_Required action_.
Repeat every entry exactly as it appears.

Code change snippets
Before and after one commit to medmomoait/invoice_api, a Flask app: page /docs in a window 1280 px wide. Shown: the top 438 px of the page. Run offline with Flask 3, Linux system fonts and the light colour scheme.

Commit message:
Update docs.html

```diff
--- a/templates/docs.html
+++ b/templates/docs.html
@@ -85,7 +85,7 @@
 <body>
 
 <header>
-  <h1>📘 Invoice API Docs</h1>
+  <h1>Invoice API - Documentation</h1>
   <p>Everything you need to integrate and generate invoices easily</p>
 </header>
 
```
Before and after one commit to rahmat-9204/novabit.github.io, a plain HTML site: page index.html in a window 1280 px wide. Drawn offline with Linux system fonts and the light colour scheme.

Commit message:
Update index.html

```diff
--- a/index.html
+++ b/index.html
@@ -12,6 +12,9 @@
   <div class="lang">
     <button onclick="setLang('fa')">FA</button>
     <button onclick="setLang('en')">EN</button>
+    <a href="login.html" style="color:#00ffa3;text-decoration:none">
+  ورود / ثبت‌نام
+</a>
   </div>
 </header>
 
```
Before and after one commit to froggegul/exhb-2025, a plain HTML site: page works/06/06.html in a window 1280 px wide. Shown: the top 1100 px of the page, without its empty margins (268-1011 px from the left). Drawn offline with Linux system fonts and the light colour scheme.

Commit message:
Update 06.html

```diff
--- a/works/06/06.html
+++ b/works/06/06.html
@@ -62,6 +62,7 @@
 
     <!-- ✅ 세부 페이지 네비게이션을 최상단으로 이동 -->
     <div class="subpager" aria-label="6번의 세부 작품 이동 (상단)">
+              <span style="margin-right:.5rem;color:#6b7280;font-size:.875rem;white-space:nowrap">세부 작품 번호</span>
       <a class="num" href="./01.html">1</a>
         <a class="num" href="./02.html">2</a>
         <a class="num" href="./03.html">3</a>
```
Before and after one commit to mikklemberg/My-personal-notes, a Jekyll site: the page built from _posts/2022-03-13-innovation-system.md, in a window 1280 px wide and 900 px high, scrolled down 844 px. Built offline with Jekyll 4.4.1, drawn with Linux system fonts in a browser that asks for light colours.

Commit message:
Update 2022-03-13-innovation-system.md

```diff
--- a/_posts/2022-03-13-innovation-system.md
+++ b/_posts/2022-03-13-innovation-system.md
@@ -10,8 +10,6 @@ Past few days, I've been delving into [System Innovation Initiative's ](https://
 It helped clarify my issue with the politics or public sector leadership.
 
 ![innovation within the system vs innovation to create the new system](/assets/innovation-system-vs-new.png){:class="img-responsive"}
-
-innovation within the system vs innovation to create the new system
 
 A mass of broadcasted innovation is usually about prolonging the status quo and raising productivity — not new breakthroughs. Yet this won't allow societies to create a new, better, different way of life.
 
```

_Exercise response_.
Before and after one commit to medmomoait/invoice_api, a Flask app: page /docs in a window 1280 px wide. Shown: the top 438 px of the page. Run offline with Flask 3, Linux system fonts and the light colour scheme.

Commit message:
Update docs.html

```diff
--- a/templates/docs.html
+++ b/templates/docs.html
@@ -85,7 +85,7 @@
 <body>
 
 <header>
-  <h1>📘 Invoice API Docs</h1>
+  <h1>Invoice API - Documentation</h1>
   <p>Everything you need to integrate and generate invoices easily</p>
 </header>
 
```
Before and after one commit to rahmat-9204/novabit.github.io, a plain HTML site: page index.html in a window 1280 px wide. Drawn offline with Linux system fonts and the light colour scheme.

Commit message:
Update index.html

```diff
--- a/index.html
+++ b/index.html
@@ -12,6 +12,9 @@
   <div class="lang">
     <button onclick="setLang('fa')">FA</button>
     <button onclick="setLang('en')">EN</button>
+    <a href="login.html" style="color:#00ffa3;text-decoration:none">
+  ورود / ثبت‌نام
+</a>
   </div>
 </header>
 
```
Before and after one commit to froggegul/exhb-2025, a plain HTML site: page works/06/06.html in a window 1280 px wide. Shown: the top 1100 px of the page, without its empty margins (268-1011 px from the left). Drawn offline with Linux system fonts and the light colour scheme.

Commit message:
Update 06.html

```diff
--- a/works/06/06.html
+++ b/works/06/06.html
@@ -62,6 +62,7 @@
 
     <!-- ✅ 세부 페이지 네비게이션을 최상단으로 이동 -->
     <div class="subpager" aria-label="6번의 세부 작품 이동 (상단)">
+              <span style="margin-right:.5rem;color:#6b7280;font-size:.875rem;white-space:nowrap">세부 작품 번호</span>
       <a class="num" href="./01.html">1</a>
         <a class="num" href="./02.html">2</a>
         <a class="num" href="./03.html">3</a>
```
Before and after one commit to mikklemberg/My-personal-notes, a Jekyll site: the page built from _posts/2022-03-13-innovation-system.md, in a window 1280 px wide and 900 px high, scrolled down 844 px. Built offline with Jekyll 4.4.1, drawn with Linux system fonts in a browser that asks for light colours.

Commit message:
Update 2022-03-13-innovation-system.md

```diff
--- a/_posts/2022-03-13-innovation-system.md
+++ b/_posts/2022-03-13-innovation-system.md
@@ -10,8 +10,6 @@ Past few days, I've been delving into [System Innovation Initiative's ](https://
 It helped clarify my issue with the politics or public sector leadership.
 
 ![innovation within the system vs innovation to create the new system](/assets/innovation-system-vs-new.png){:class="img-responsive"}
-
-innovation within the system vs innovation to create the new system
 
 A mass of broadcasted innovation is usually about prolonging the status quo and raising productivity — not new breakthroughs. Yet this won't allow societies to create a new, better, different way of life.
 
```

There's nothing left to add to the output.